**YOUR OBJECTIVE**
You are asked to filter the data below and copy every line holding "tips".

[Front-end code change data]
--------

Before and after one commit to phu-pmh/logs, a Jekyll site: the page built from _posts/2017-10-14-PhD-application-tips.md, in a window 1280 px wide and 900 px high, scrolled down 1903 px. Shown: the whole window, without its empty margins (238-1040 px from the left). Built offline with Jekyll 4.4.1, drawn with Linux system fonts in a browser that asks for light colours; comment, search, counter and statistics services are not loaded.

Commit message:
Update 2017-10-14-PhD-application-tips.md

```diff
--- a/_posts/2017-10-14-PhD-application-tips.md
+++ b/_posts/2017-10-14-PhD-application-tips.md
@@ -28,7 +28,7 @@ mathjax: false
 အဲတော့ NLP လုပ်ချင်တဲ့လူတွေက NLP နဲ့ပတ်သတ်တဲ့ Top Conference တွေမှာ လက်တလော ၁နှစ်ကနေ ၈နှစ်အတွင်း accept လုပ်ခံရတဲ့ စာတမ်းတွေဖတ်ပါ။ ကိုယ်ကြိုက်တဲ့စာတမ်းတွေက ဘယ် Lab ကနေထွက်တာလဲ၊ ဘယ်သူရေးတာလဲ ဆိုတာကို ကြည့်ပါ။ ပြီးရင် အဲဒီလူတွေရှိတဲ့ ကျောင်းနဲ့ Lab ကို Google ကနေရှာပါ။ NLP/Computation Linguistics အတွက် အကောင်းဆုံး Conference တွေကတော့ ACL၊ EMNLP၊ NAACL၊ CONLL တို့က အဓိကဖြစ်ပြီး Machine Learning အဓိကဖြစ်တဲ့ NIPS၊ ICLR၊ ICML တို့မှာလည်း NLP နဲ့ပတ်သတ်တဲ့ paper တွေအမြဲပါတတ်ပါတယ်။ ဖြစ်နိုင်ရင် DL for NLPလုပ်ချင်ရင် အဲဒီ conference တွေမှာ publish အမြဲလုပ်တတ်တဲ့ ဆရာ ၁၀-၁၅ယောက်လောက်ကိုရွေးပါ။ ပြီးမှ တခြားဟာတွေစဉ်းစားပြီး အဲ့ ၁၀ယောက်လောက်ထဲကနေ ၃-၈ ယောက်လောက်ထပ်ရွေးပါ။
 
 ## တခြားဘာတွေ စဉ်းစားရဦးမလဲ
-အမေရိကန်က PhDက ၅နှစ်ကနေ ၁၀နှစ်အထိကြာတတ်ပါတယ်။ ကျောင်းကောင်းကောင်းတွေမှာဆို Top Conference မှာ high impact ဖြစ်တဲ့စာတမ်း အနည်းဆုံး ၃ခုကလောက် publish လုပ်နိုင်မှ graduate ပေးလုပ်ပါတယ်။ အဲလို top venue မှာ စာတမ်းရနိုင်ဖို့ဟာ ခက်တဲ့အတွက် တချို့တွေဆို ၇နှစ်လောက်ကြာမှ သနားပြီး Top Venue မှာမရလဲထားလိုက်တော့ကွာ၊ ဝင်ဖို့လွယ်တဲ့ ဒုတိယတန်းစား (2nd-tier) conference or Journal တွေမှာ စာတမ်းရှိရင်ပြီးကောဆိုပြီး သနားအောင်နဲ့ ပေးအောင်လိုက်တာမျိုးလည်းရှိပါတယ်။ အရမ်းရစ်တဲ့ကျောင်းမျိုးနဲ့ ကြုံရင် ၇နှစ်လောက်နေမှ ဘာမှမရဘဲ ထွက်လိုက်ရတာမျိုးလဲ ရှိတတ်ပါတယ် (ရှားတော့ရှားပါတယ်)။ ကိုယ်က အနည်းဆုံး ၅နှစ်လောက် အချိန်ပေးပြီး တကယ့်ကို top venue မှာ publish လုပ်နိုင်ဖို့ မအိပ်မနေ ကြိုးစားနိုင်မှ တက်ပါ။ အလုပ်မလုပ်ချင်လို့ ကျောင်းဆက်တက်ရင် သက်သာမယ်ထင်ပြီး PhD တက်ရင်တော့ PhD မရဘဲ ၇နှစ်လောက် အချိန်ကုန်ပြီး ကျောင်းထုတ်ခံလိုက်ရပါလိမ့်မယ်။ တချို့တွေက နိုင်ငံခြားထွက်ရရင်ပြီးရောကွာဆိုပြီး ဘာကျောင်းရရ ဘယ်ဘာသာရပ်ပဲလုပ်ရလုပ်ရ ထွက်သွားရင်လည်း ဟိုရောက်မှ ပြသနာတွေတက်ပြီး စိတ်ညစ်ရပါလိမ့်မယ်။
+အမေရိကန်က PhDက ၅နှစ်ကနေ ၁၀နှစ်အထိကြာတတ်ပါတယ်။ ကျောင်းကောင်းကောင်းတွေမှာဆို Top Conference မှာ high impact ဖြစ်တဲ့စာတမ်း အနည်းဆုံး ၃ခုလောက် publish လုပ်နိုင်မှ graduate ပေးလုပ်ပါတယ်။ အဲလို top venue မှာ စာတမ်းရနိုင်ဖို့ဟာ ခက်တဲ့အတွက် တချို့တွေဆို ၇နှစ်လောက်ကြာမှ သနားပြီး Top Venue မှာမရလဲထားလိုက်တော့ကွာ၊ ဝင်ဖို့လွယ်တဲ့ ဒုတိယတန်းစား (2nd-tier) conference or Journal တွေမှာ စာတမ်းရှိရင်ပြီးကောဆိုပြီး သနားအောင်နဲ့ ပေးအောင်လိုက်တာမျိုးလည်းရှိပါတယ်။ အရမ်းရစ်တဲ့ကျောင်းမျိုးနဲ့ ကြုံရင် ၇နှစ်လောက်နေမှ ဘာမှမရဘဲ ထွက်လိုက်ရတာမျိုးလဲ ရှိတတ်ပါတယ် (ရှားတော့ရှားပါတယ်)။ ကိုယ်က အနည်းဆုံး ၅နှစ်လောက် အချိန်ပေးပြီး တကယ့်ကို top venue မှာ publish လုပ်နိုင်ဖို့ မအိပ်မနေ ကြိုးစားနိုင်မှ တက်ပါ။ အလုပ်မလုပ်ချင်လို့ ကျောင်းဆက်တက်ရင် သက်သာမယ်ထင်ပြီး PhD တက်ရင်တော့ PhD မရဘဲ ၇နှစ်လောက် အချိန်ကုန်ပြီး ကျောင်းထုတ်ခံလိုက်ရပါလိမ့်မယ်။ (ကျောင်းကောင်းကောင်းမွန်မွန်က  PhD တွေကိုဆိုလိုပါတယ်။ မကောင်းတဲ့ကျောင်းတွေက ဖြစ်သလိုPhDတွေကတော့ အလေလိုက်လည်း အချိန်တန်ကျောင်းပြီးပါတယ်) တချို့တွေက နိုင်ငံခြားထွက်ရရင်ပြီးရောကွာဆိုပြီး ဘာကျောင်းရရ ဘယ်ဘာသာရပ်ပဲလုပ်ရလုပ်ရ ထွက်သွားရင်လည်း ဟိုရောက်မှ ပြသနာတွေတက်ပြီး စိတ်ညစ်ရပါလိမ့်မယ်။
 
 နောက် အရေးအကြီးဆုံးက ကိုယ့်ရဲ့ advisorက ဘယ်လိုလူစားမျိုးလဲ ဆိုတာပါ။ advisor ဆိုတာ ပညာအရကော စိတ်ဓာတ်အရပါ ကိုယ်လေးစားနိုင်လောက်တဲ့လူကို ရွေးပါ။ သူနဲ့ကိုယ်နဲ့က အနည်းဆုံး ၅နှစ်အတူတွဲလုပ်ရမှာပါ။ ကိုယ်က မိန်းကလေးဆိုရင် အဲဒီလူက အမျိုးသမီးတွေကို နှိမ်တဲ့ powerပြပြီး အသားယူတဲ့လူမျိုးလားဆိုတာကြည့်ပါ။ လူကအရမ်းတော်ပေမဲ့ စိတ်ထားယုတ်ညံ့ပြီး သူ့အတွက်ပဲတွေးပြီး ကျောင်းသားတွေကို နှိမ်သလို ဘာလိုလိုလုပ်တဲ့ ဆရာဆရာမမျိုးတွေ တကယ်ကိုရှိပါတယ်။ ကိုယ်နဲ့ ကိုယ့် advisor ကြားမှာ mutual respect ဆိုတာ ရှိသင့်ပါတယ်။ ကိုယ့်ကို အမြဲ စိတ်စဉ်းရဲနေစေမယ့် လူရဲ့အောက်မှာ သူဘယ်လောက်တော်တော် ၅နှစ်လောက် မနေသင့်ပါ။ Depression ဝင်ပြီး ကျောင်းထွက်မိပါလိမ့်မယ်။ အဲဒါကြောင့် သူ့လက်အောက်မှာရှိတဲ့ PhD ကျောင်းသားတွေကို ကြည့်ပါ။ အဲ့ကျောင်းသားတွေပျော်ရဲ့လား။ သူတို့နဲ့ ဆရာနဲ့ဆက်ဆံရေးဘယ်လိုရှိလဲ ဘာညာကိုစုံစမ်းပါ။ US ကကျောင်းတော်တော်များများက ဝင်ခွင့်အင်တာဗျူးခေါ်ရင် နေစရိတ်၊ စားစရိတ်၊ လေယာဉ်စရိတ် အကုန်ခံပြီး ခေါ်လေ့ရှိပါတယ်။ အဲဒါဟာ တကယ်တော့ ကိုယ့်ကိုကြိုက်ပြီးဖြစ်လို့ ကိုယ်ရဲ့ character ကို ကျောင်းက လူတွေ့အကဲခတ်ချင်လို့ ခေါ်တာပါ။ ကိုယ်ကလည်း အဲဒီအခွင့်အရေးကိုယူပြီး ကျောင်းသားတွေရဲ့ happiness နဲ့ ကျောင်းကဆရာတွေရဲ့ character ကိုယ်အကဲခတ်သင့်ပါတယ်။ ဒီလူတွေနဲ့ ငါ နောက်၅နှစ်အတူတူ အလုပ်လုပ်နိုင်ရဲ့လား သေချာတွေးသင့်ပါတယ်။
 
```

--------

**SOLVED EXERCISE**
Before and after one commit to phu-pmh/logs, a Jekyll site: the page built from _posts/2017-10-14-PhD-application-tips.md, in a window 1280 px wide and 900 px high, scrolled down 1903 px. Shown: the whole window, without its empty margins (238-1040 px from the left). Built offline with Jekyll 4.4.1, drawn with Linux system fonts in a browser that asks for light colours; comment, search, counter and statistics services are not loaded.
Update 2017-10-14-PhD-application-tips.md
--- a/_posts/2017-10-14-PhD-application-tips.md
+++ b/_posts/2017-10-14-PhD-application-tips.md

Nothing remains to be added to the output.